3. The rubbish
Rubbish collection in a seaside town with lots of holiday makers over the summer is a complex affair. Most municipalities in Belgium operate a ‘polluter pays’ principle: inhabitants buy rolls of refuse bags which carry a rubbish levy, and only those bags will be taken by the collectors. The more rubbish you produce, the more therefore you pay. Fair enough, and environmentally sensible.
But each town runs its own scheme, so as a tourist renting a place for maybe a week or two, you’re unlikely to want to buy a whole roll. And even if you did, you’d still have to find a way of disposing of the waste at the end of your holiday, as the next collection may not be for several days.

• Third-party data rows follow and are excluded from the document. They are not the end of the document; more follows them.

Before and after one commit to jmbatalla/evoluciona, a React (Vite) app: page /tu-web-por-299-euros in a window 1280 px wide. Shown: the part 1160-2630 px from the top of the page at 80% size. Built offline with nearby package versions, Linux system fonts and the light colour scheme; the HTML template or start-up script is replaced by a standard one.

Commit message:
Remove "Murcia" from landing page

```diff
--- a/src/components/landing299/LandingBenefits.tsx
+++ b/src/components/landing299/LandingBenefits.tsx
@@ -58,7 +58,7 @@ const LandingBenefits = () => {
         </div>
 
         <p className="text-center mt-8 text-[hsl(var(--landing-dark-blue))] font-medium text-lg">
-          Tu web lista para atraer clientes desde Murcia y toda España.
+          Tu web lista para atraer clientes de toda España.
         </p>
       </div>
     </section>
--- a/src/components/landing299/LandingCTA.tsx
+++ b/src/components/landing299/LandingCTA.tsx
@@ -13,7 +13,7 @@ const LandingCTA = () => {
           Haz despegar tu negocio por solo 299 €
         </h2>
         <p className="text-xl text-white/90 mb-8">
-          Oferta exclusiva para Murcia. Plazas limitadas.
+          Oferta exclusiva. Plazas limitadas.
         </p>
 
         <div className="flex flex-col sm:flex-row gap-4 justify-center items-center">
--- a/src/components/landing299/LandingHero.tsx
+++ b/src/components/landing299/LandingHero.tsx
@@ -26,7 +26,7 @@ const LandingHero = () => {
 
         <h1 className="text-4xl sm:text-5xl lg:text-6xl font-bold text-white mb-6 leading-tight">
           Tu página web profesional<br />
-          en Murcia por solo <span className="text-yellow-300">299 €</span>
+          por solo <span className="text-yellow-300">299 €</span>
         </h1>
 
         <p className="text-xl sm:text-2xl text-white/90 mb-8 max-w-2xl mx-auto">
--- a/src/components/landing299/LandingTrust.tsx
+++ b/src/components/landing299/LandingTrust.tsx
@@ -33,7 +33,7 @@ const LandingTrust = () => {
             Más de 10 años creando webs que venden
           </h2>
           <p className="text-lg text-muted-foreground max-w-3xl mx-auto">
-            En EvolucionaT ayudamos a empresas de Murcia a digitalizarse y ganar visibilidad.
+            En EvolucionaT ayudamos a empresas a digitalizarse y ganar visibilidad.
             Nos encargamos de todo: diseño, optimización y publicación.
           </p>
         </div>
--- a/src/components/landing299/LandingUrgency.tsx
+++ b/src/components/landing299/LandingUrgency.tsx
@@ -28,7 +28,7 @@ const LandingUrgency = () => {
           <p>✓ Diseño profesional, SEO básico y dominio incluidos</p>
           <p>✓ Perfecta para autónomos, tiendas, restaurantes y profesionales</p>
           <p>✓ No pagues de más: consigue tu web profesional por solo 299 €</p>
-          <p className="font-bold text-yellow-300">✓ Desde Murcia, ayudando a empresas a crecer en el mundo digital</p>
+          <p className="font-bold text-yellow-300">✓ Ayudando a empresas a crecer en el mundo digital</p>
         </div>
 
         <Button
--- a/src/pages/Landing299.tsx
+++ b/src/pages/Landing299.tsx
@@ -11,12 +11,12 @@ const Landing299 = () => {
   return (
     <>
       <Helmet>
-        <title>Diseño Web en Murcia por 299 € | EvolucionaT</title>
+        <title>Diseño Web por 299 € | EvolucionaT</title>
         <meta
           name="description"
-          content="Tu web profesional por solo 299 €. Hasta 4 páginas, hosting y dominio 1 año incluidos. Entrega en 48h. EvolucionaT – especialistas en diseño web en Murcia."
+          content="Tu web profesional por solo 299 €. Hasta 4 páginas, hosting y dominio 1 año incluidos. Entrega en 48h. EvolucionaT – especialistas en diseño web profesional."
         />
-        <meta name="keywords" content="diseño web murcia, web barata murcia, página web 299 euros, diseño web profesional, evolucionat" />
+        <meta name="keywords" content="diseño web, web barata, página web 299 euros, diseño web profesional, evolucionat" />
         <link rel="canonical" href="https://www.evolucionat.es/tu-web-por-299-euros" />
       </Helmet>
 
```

So, many tourists started resorting to surreptitiously sneaking out after dark, and dumping their rubbish in the public bins. The municipalities retaliated by placing bins with small holes, to prevent entire rubbish bags being inserted. Undeterred, the tourists then began to transport their rubbish to the ubiquitous bins in small enough quantities to fit the holes – several times per day.
The next move from the town was radical: remove the public bins altogether. With no bins next to the benches and along the streets, people with small bits of waste – an empty bottle of cold water from the grocer’s, say, or the paper bag in which they brought fruit or wonderful Belgian pastries – have two choices: take it home, or just drop it. It doesn’t take many people to follow the latter course to create a real problem. And so every morning, a large team of street cleaners must turn out in force, embarking on the Sisyphean task of sweeping up the litter left lying around in the previous 24 hours. (The story now begins to resemble the old song, There’s a hole in my bucket.)
This provides us with a minor economics treasure trove, illustrating several concepts. The tragedy of the commons is the phenomenon where people acting selfishly (not bothering to take their litter home and simply leaving it behind) spoil the collective welfare (leading to a dirty environment for everyone). Rubbish collection could be treated as a public good. Funded out of the public purse (perhaps by a tourist tax), it could be unconditionally accessible to everyone (it’s non-excludable), and use by one person does not reduce the availability to another one (it’s non-rivalrous). But this raises the possibility of free-riders: people who either benefit without contributing to the cost, or who overuse the resource (and thus add to the overall cost). It is this free-rider problem that the municipalities want to eliminate. But in doing so they’ve created the need for more of another public good: street cleaning. Time will tell whether this system is optimum.
We also see how the conscious choices behind out behaviour are often a precarious balance. On the one hand we have the extrinsic motivations of our neoclassical economics pursuit of self-interest. All else being equal, we seek to follow the path of the least effort, of the lowest cost, and of maximum benefit. On the other hand, we experience the intrinsic motivation of our personal ethics and morality, urging us to do what is right. Going by the amount of litter on the pavement every morning it would seem not everyone strikes this balance in the same way.
As in earlier years, I return from holiday with a reinforced sense of the profound economic nature of how we choose and how we act. Human behaviour is extremely complex and varied, but (behavioural) economics offers insights that can enhance our understanding. And that understanding can only be helpful if we want to make our lives, and the world a little better.